**Available data:**
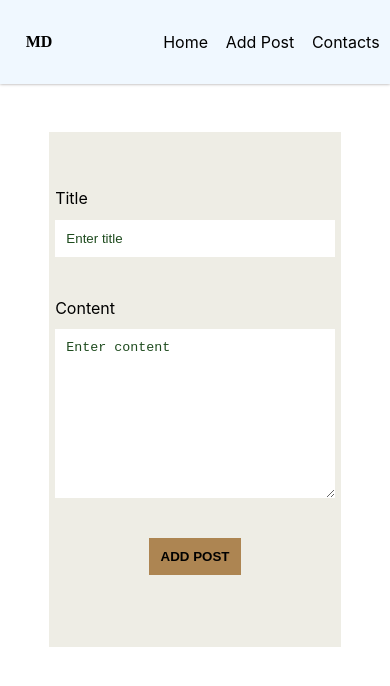
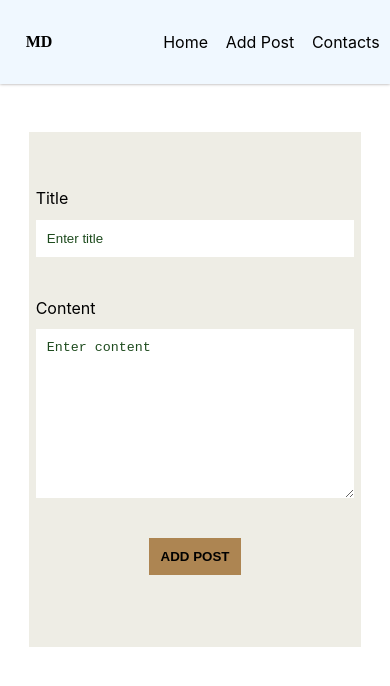
Before and after one commit to Amosi-04-sanga/simple-blog, a Next.js app: page /add-post in a window 390 px wide. Shown: the top 686 px of the page. Built offline with nearby package versions, Linux system fonts and the light colour scheme.

Commit message:
form responsiveness

```diff
--- a/styles/AddPost.module.css
+++ b/styles/AddPost.module.css
@@ -11,9 +11,9 @@
     padding: 1rem .4rem 1rem 2rem;
 }
 
-@media screen and (max-width: 420px ) {
+@media screen and (max-width: 520px ) {
     .form {
-        width: 75vw;
+        width: 85vw;
         padding: 1rem .4rem 2rem;
     }
 }
```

**Action item:** Search the data above for the string "width". Report every line where it is found.

**Result:**
-@media screen and (max-width: 420px ) {
+@media screen and (max-width: 520px ) {
-        width: 75vw;
+        width: 85vw;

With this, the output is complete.